Sonos owners ‘feel let down' by decision to cut support for older speakers
Owners of older Sonos speakers have expressed their outrage at the company’s plans to drop support.
The audio giant announced it would stop sending software updates to a number of products from May, which has angered some customers.
Its original Zone Player, Connect and Connect:Amp – which were launched in 2006 and include versions sold until 2015 – are affected by the move.
The first-generation Play:5 and CR200, both released in 2009, as well as 2007’s Bridge will also no longer receive software updates or new features.
In a statement, Sonos said it made the decision because older devices had been “stretched to their technical limits in terms of memory and processing power”.
“Ideally all our products would last forever, but for now we’re limited by the existing technology,” it said.
Paul Beebe, from Birmingham, said he bought a Play:5 speaker less than three years ago for £400.
“I feel let down by a company I have invested a lot of money in,” he told the PA news agency.

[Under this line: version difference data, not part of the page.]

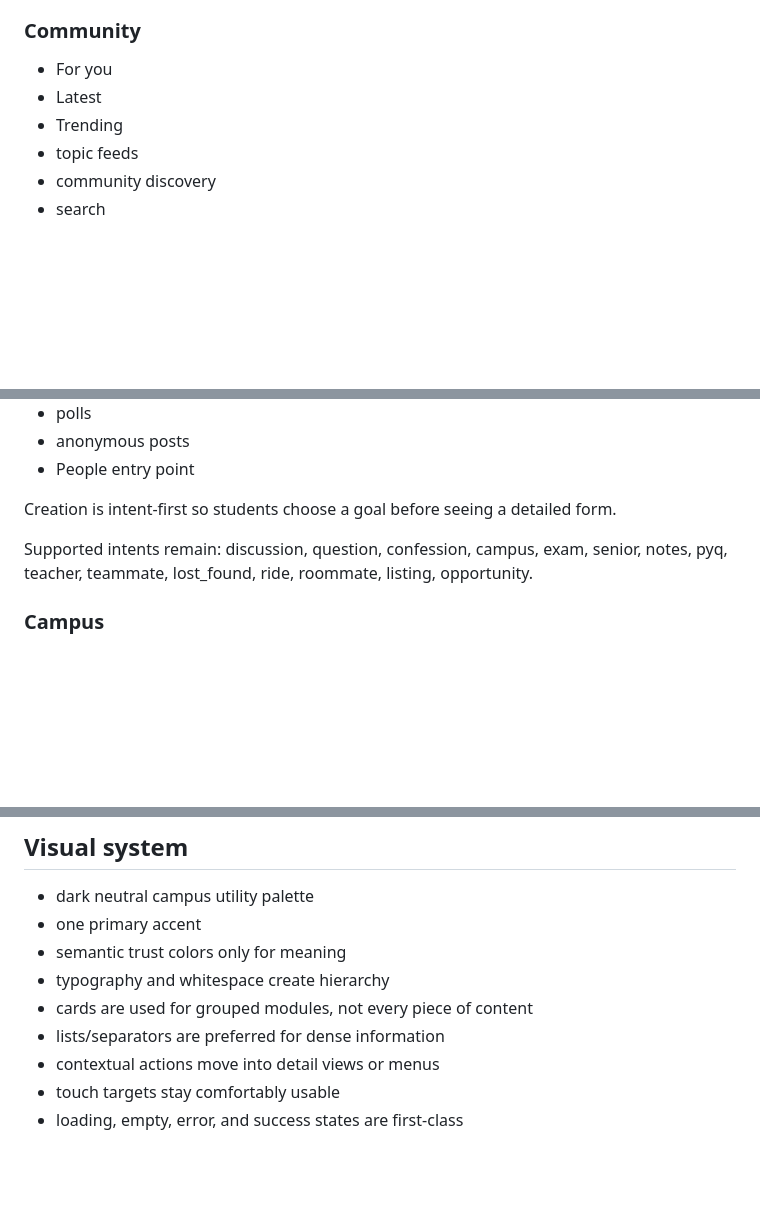
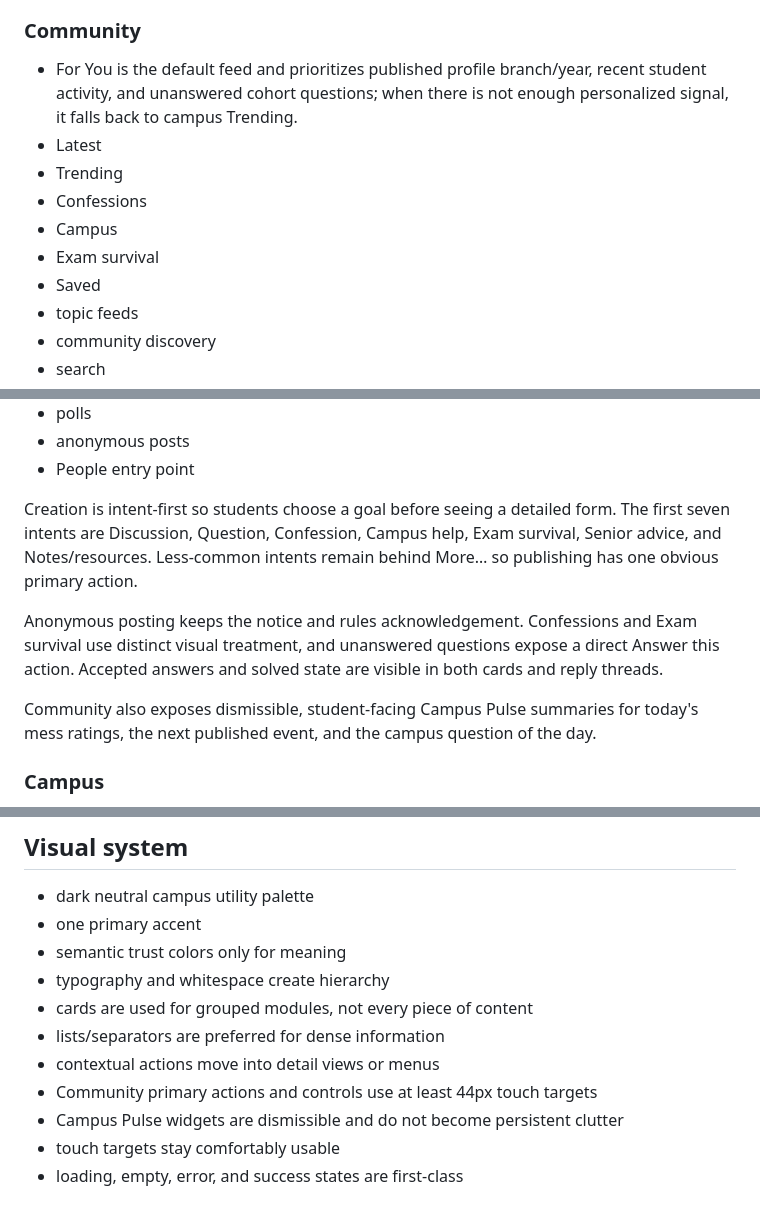
Before and after one commit to Exploiter69/VGU-Pulse, a Markdown page: docs/UI_UX_V3.md, 3 parts joined by grey strips. Rendered like a GitHub page; blank space fills up the shorter version.

Commit message:
docs: record Community Phase 1 UX model

```diff
--- a/docs/UI_UX_V3.md
+++ b/docs/UI_UX_V3.md
@@ -35,9 +35,13 @@ This follows the product rule that primary navigation should stay small and pred
 - related student discussions
 
 ### Community
-- For you
+- For You is the default feed and prioritizes published profile branch/year, recent student activity, and unanswered cohort questions; when there is not enough personalized signal, it falls back to campus Trending.
 - Latest
 - Trending
+- Confessions
+- Campus
+- Exam survival
+- Saved
 - topic feeds
 - community discovery
 - search
@@ -53,10 +57,11 @@ This follows the product rule that primary navigation should stay small and pred
 - anonymous posts
 - People entry point
 
-Creation is intent-first so students choose a goal before seeing a detailed form.
+Creation is intent-first so students choose a goal before seeing a detailed form. The first seven intents are Discussion, Question, Confession, Campus help, Exam survival, Senior advice, and Notes/resources. Less-common intents remain behind More… so publishing has one obvious primary action.
 
-Supported intents remain:
-discussion, question, confession, campus, exam, senior, notes, pyq, teacher, teammate, lost_found, ride, roommate, listing, opportunity.
+Anonymous posting keeps the notice and rules acknowledgement. Confessions and Exam survival use distinct visual treatment, and unanswered questions expose a direct Answer this action. Accepted answers and solved state are visible in both cards and reply threads.
+
+Community also exposes dismissible, student-facing Campus Pulse summaries for today's mess ratings, the next published event, and the campus question of the day.
 
 ### Campus
 - campus search
@@ -109,6 +114,8 @@ They are reachable from Me and retain the Telegram BackButton hierarchy.
 - cards are used for grouped modules, not every piece of content
 - lists/separators are preferred for dense information
 - contextual actions move into detail views or menus
+- Community primary actions and controls use at least 44px touch targets
+- Campus Pulse widgets are dismissible and do not become persistent clutter
 - touch targets stay comfortably usable
 - loading, empty, error, and success states are first-class
 
```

“It will certainly make me think twice before extending my system, especially as now many other manufacturers have caught up in terms of grouping audio amongst a group of speakers, which was something quite unique to Sonos.”
Mr Beebe, who has several other speakers of mixed age, said he was thinking about adding a speaker to his bathroom but would “reconsider” following Sono’s decision.
“I am pretty annoyed, people keep audio equipment for years and years, typically.”
Another customer in the UK, Andy Powell, told PA he was “hugely disappointed”.
“I was a fan, an early adopter and even an advocate promoting them to others,” he said.
“But with this and the whole ‘recycling’ issue a few weeks back, the trust is gone and I’ll definitely be looking elsewhere.”
Sonos said customers will be able to continue using “legacy” products after they stop receiving software updates but warned that “some functionality will be impacted over time”.
People with multiple Sonos speakers including one of the affected products will also see their system impacted.
“As changes are made to technology in the future, particularly by music service and voice partners, access to certain services or features may be disrupted,” the company said.
“An example would be a music service partner issuing a new update that isn’t backwards compatible with legacy software.”
The firm is offering owners the option to trade up to a new Sonos product with a 30% credit.
Doing so will put the older device into recycle mode, meaning it will be deactivated and no longer functional.
Last year, Sonos offered owners of dated products a similar offer, but was criticised for not allowing people to resell their old kit.
For those unable to take devices to a recycling facility, Sonos will pay delivery charges to have affected items shipped to the company for recycling.